DATASET CONTENT:
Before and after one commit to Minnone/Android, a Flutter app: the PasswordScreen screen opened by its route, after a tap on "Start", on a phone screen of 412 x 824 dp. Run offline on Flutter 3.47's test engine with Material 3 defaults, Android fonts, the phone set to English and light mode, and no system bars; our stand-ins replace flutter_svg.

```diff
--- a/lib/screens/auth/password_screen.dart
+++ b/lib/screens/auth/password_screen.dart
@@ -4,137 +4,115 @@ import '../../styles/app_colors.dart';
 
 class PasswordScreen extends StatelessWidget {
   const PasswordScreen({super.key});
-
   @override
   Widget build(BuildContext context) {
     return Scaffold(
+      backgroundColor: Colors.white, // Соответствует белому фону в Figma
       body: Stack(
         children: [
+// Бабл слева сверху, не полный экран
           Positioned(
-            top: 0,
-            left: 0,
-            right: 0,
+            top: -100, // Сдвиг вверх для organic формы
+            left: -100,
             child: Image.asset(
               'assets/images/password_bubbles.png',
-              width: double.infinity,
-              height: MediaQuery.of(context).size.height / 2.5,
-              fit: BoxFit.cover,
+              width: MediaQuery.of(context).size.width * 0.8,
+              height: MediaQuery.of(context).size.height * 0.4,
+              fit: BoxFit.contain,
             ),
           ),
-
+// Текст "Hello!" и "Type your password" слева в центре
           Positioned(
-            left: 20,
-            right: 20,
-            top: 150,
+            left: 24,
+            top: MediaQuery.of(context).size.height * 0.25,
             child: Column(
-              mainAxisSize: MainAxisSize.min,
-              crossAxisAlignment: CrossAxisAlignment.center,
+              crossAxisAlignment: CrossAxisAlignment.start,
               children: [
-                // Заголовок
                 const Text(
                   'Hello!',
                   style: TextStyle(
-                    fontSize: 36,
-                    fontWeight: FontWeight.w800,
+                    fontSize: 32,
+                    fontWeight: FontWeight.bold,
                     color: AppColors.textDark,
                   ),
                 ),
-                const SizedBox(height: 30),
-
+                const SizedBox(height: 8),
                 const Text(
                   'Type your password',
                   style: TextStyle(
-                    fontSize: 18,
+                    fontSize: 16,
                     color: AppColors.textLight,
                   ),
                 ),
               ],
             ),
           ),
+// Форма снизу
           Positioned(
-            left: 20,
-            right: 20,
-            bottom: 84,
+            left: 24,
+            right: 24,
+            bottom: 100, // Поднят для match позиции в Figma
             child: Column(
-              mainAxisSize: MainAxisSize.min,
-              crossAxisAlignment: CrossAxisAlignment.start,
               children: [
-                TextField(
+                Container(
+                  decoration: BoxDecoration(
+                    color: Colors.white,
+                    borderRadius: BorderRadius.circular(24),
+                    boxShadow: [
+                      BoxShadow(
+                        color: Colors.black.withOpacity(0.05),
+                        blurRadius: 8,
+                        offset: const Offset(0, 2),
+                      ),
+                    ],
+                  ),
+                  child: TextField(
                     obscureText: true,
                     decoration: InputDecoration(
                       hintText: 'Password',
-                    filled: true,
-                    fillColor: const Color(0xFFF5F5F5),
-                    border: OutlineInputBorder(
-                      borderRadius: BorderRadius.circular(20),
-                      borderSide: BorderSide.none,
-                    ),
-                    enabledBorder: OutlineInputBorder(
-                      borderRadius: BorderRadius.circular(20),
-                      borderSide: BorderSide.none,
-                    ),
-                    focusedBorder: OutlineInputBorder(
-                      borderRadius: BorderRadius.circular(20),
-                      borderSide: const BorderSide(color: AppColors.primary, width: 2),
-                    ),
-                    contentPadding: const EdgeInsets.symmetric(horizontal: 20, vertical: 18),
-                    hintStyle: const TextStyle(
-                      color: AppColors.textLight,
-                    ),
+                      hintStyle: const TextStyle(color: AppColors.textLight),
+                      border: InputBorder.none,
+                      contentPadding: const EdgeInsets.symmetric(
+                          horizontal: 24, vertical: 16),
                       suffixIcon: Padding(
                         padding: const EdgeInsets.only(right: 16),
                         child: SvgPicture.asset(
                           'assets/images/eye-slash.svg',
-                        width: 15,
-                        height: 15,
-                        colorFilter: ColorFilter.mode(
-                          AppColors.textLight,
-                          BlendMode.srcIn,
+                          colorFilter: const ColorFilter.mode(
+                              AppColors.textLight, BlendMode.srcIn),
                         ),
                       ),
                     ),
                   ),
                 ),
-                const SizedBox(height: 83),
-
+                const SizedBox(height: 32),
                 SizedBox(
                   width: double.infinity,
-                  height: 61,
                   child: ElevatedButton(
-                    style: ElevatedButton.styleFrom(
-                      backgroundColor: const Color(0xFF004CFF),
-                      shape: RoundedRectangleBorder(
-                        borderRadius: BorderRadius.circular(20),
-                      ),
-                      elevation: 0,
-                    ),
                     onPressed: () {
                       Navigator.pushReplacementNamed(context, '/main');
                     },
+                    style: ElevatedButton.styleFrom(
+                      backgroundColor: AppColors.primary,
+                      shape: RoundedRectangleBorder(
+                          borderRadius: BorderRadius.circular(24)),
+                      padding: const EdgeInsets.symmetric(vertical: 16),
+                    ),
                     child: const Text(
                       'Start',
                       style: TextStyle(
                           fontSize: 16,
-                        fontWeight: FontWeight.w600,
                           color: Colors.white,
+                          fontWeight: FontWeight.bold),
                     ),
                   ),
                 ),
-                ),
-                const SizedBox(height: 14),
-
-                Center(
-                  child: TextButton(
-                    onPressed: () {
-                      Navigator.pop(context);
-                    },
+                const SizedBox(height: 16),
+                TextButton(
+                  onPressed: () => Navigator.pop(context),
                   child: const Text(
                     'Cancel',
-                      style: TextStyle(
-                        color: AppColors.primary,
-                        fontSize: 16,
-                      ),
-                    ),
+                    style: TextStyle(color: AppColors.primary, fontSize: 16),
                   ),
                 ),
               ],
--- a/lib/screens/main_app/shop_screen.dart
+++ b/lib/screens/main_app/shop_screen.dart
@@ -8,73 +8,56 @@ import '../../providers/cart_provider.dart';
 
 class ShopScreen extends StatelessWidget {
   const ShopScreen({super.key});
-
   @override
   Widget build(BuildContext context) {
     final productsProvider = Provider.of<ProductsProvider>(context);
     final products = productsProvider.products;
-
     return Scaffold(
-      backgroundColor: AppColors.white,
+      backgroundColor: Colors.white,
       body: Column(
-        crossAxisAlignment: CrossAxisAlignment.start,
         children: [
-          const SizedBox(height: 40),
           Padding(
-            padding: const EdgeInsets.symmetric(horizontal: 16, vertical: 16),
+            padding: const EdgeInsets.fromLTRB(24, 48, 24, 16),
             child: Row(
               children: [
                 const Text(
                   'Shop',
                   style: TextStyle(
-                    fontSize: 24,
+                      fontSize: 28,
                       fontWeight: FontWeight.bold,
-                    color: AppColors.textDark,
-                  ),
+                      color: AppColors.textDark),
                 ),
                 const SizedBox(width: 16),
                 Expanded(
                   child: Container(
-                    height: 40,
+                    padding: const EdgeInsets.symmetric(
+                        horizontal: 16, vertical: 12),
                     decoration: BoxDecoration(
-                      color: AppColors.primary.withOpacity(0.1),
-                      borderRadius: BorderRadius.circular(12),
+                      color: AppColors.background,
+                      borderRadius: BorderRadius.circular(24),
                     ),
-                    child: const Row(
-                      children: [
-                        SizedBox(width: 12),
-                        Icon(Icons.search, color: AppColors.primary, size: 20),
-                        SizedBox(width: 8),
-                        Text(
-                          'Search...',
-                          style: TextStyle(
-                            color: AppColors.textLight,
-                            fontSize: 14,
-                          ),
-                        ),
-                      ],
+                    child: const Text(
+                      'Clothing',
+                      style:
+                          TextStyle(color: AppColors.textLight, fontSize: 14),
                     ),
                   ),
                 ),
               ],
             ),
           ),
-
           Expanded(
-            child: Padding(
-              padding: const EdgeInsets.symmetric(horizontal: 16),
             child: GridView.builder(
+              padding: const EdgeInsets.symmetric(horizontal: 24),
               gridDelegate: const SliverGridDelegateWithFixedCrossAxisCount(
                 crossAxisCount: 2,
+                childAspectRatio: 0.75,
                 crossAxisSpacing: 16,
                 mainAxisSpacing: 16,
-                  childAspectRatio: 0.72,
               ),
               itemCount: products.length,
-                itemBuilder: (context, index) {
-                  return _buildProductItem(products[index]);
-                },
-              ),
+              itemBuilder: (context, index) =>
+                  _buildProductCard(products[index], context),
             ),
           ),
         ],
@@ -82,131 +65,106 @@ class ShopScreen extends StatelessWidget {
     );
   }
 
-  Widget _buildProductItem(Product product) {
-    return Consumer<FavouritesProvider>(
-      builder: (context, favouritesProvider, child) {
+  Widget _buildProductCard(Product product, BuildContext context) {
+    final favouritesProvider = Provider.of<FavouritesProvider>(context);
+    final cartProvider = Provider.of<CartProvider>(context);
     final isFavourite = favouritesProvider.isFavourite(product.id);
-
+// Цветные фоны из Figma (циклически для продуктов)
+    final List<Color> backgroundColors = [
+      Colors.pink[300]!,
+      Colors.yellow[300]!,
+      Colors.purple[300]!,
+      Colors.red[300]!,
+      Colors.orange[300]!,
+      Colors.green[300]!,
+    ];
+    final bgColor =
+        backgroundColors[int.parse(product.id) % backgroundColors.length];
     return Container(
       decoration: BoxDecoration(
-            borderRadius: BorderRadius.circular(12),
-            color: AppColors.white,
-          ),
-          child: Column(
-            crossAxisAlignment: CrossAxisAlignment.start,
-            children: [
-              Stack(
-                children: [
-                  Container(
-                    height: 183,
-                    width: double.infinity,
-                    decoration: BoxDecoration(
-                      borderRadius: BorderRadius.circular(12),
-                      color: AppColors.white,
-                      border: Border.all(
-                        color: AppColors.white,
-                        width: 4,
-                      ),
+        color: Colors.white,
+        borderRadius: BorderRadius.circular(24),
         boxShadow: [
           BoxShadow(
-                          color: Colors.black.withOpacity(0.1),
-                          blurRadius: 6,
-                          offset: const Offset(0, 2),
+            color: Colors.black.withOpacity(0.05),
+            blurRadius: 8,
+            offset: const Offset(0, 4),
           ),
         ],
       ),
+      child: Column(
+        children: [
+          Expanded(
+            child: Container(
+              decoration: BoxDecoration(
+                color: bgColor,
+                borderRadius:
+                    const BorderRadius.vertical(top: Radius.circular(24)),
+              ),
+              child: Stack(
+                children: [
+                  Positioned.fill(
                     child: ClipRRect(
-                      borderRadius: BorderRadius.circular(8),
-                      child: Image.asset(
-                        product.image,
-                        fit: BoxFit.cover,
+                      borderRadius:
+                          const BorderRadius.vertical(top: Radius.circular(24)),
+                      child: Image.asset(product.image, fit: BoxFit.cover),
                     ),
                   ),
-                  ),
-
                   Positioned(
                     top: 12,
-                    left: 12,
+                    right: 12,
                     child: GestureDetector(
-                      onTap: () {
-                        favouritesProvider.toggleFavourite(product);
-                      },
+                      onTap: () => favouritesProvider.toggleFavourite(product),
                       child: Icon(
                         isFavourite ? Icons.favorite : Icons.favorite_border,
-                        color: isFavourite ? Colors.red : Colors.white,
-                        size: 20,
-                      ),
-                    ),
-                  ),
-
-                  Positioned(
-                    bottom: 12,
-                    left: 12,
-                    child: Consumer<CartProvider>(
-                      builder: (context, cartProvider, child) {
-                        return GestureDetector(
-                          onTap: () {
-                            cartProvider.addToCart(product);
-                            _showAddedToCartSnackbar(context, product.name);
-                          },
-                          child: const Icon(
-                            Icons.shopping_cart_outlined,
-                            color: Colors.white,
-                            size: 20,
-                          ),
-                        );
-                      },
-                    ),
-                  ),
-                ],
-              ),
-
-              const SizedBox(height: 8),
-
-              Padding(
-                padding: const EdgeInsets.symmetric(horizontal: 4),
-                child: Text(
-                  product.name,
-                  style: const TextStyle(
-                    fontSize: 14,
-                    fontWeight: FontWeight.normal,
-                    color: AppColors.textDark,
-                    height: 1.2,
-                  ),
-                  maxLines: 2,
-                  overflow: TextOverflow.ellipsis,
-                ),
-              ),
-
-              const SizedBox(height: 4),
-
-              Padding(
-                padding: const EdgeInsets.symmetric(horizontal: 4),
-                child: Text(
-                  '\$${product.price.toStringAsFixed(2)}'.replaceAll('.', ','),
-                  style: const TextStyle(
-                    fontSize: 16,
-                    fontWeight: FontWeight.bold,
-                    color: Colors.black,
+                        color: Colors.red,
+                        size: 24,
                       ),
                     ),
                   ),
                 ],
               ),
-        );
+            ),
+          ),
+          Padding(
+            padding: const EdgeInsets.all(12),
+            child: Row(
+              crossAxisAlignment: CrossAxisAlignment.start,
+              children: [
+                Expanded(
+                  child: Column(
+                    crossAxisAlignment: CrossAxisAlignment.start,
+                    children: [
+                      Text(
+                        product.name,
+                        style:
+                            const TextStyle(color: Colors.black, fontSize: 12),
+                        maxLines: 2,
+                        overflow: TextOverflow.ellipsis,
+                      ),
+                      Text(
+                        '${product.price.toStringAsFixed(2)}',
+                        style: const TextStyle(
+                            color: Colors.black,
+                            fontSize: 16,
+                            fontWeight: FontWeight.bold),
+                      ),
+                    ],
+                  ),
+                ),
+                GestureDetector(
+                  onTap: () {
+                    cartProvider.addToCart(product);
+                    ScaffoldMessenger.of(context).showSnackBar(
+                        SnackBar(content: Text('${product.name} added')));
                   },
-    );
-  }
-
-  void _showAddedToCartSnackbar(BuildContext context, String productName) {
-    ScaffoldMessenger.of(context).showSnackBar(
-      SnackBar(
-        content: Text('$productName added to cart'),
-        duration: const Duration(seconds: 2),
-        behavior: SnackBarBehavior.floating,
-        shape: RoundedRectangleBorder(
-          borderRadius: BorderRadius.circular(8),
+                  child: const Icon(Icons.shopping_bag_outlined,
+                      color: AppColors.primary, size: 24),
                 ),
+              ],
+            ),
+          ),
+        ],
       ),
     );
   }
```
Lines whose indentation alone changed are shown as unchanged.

YOUR INSTRUCTIONS: Check each line of the entries above for the string "decoration", and return those that contain it.

ANSWER SPACE:
+                  decoration: BoxDecoration(
                     decoration: InputDecoration(
                     decoration: BoxDecoration(
       decoration: BoxDecoration(
-                    decoration: BoxDecoration(
+              decoration: BoxDecoration(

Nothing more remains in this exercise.